▶ Prompt
Every line containing the string "Scaffold" is to be copied from the records.

▶ The data
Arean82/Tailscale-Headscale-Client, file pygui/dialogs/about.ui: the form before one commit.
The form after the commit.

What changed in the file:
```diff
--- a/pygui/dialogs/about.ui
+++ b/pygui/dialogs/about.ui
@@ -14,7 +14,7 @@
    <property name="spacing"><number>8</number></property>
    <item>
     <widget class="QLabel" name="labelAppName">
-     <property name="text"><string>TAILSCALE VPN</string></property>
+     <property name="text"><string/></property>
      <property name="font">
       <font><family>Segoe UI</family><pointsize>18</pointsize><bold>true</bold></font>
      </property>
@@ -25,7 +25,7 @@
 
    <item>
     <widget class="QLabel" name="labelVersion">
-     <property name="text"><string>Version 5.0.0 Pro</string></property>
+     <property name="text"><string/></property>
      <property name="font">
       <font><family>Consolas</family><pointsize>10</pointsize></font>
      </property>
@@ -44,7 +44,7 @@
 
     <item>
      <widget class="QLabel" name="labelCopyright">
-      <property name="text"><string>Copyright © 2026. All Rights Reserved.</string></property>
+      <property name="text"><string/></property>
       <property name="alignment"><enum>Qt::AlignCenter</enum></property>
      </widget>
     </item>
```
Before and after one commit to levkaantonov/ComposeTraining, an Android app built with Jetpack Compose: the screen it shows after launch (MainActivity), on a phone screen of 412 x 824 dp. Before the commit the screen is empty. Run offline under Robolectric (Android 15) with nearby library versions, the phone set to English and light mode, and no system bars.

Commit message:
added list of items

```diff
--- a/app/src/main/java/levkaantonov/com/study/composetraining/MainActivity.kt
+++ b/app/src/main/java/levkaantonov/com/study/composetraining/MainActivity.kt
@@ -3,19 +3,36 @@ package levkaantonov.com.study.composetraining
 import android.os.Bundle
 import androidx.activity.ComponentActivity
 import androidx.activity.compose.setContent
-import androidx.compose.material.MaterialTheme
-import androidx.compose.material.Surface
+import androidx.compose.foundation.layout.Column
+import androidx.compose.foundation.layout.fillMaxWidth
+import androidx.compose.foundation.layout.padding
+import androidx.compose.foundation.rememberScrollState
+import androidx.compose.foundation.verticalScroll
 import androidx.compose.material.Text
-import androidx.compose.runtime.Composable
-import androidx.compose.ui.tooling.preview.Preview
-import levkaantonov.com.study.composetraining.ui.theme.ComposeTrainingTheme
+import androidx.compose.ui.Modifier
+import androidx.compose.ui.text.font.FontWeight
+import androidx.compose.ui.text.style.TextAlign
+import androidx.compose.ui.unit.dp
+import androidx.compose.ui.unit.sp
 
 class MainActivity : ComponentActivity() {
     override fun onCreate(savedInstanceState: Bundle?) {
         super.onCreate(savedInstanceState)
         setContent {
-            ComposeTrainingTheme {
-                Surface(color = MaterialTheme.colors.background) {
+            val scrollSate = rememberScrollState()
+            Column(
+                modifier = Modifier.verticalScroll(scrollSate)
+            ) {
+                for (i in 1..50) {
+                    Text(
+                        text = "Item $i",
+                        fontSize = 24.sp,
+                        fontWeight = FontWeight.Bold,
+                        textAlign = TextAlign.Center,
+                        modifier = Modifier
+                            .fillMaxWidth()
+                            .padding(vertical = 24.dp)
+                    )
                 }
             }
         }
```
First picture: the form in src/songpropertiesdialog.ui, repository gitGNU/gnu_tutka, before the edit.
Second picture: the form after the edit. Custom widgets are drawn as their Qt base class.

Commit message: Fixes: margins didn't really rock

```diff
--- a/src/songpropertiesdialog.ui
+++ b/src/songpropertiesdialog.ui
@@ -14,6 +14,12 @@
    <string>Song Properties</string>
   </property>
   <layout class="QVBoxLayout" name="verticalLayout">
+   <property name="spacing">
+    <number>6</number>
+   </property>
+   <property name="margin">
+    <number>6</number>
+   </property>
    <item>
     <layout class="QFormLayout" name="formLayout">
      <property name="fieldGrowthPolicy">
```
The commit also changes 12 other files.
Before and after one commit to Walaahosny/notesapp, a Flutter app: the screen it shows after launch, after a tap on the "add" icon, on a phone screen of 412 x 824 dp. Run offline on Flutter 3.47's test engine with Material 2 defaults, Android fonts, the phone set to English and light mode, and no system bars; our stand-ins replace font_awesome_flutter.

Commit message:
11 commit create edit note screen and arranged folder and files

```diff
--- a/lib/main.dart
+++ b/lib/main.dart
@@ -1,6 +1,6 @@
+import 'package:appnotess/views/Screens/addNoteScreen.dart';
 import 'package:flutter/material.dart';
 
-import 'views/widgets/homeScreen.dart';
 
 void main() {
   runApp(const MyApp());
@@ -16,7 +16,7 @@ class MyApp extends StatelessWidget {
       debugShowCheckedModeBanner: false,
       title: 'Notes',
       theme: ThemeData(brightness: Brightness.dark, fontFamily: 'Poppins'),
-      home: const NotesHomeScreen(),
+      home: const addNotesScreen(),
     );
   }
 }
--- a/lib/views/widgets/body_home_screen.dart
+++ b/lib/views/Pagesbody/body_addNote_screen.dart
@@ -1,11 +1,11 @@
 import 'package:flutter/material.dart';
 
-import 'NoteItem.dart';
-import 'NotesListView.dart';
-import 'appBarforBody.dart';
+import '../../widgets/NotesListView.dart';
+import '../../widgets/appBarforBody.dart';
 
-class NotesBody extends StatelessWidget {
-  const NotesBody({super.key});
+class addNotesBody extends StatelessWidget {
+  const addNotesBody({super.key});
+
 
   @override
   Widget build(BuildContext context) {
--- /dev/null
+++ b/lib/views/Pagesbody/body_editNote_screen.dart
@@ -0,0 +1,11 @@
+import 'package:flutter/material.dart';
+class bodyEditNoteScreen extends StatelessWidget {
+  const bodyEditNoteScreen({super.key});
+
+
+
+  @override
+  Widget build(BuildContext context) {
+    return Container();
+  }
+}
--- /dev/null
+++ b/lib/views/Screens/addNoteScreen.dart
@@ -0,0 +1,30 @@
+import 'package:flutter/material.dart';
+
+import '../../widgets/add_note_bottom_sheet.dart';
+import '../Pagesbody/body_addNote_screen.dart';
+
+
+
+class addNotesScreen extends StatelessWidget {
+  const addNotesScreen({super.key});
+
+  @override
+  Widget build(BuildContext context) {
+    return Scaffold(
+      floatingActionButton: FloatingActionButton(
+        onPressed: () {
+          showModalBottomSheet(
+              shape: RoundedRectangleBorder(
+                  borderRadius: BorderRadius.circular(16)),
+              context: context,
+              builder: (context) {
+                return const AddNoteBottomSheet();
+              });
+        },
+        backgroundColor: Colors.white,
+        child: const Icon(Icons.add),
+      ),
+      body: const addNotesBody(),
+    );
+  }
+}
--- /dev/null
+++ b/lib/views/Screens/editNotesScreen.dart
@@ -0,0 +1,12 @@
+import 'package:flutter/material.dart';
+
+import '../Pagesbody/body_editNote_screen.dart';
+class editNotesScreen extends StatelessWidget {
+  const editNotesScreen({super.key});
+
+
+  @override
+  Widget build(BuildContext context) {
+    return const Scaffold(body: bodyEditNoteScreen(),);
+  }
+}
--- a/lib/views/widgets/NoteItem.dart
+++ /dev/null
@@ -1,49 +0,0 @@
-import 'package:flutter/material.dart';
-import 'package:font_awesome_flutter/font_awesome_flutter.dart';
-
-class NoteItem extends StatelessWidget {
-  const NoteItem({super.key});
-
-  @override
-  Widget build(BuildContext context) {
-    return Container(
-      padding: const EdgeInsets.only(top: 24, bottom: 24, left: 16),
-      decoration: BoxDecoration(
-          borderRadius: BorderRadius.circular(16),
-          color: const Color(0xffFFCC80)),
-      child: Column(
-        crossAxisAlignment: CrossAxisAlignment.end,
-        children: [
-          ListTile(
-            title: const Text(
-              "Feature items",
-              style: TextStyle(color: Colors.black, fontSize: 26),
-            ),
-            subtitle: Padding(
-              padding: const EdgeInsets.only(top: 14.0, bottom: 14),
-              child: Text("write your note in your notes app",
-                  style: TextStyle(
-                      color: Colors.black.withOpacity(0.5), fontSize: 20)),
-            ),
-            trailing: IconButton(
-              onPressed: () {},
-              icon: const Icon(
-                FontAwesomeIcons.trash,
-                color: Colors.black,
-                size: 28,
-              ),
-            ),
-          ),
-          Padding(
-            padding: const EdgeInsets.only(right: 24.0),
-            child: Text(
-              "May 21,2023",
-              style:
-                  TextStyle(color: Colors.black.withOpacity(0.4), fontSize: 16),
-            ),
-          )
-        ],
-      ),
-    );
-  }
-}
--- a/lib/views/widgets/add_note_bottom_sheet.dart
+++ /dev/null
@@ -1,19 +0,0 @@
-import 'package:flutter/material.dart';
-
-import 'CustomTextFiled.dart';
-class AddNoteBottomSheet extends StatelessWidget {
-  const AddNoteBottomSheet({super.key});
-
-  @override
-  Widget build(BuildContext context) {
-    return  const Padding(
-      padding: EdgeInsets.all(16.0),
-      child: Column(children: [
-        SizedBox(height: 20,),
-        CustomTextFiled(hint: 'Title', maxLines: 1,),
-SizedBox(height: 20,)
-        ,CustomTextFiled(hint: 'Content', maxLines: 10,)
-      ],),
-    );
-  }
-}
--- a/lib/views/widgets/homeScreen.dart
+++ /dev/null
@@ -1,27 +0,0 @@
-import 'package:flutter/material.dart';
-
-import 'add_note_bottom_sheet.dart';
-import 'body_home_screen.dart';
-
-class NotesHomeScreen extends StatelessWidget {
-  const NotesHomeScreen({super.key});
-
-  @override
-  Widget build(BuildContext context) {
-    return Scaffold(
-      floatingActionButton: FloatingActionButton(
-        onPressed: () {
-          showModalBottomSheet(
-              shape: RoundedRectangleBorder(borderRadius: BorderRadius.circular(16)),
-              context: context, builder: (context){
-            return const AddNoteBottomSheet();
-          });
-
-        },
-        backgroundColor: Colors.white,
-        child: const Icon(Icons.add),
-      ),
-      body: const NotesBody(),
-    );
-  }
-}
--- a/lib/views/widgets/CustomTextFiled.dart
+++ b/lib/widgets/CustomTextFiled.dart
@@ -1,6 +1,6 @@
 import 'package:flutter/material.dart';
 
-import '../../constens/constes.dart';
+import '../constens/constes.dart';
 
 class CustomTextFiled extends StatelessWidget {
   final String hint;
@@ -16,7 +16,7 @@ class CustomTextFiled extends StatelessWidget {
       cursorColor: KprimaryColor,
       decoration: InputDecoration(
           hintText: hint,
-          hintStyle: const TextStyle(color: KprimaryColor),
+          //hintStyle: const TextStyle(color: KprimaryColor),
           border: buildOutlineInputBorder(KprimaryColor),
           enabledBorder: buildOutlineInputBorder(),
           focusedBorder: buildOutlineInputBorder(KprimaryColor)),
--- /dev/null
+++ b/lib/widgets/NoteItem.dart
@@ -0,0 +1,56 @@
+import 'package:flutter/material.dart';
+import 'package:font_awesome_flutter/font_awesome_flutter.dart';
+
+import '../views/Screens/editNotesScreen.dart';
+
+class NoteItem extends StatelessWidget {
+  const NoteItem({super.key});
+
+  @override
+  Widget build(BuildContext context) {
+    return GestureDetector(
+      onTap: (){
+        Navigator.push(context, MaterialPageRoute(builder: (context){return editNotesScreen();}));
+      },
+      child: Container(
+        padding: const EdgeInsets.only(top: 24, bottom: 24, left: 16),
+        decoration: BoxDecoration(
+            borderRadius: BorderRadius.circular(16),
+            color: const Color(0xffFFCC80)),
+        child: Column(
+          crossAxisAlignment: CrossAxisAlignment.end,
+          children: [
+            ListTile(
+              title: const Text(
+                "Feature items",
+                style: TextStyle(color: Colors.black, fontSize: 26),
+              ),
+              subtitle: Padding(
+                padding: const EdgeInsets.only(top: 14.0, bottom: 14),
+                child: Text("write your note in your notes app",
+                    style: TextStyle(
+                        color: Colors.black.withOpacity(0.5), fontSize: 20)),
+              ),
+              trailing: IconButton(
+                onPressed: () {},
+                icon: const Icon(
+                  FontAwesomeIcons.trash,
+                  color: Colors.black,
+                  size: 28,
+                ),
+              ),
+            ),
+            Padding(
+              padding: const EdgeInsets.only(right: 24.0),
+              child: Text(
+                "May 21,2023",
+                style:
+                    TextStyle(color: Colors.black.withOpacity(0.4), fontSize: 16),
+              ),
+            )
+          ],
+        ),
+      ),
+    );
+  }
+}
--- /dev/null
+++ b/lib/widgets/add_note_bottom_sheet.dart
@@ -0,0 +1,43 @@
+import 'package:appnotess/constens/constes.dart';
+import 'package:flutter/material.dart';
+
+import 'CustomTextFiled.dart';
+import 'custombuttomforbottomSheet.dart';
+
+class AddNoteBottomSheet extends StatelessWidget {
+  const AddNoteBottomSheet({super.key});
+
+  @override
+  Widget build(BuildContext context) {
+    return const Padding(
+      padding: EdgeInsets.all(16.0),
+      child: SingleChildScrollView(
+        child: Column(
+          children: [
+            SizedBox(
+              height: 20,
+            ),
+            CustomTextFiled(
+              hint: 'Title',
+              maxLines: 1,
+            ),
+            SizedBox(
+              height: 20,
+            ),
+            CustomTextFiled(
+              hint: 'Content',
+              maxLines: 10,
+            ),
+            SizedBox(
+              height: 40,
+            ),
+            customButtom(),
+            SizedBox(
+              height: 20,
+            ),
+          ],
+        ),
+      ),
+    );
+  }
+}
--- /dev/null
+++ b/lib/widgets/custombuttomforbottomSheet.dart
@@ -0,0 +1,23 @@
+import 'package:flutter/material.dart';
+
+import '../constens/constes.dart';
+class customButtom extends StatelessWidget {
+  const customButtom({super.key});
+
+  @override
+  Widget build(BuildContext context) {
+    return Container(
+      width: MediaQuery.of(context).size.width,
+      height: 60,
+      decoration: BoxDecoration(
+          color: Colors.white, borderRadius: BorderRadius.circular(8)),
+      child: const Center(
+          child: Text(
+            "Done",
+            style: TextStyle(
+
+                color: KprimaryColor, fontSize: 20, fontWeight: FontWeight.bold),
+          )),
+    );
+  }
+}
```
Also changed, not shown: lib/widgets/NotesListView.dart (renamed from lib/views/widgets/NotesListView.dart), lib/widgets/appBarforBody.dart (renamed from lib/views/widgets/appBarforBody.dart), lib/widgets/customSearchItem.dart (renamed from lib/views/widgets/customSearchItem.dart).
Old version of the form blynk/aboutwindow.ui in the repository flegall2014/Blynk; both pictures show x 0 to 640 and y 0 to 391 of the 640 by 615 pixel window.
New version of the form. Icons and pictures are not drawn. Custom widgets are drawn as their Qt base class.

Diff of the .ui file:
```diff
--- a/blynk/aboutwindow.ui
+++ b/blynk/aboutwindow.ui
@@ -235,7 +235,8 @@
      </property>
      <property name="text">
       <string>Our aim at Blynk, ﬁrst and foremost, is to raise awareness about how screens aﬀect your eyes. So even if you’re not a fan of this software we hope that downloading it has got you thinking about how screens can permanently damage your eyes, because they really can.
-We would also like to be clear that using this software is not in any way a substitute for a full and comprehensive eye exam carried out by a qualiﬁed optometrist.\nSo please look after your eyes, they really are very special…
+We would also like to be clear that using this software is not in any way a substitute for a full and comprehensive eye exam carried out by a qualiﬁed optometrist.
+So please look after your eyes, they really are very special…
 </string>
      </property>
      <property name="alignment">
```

▶ Result of the exercise
+    return Scaffold(
+    return const Scaffold(body: bodyEditNoteScreen(),);
-    return Scaffold(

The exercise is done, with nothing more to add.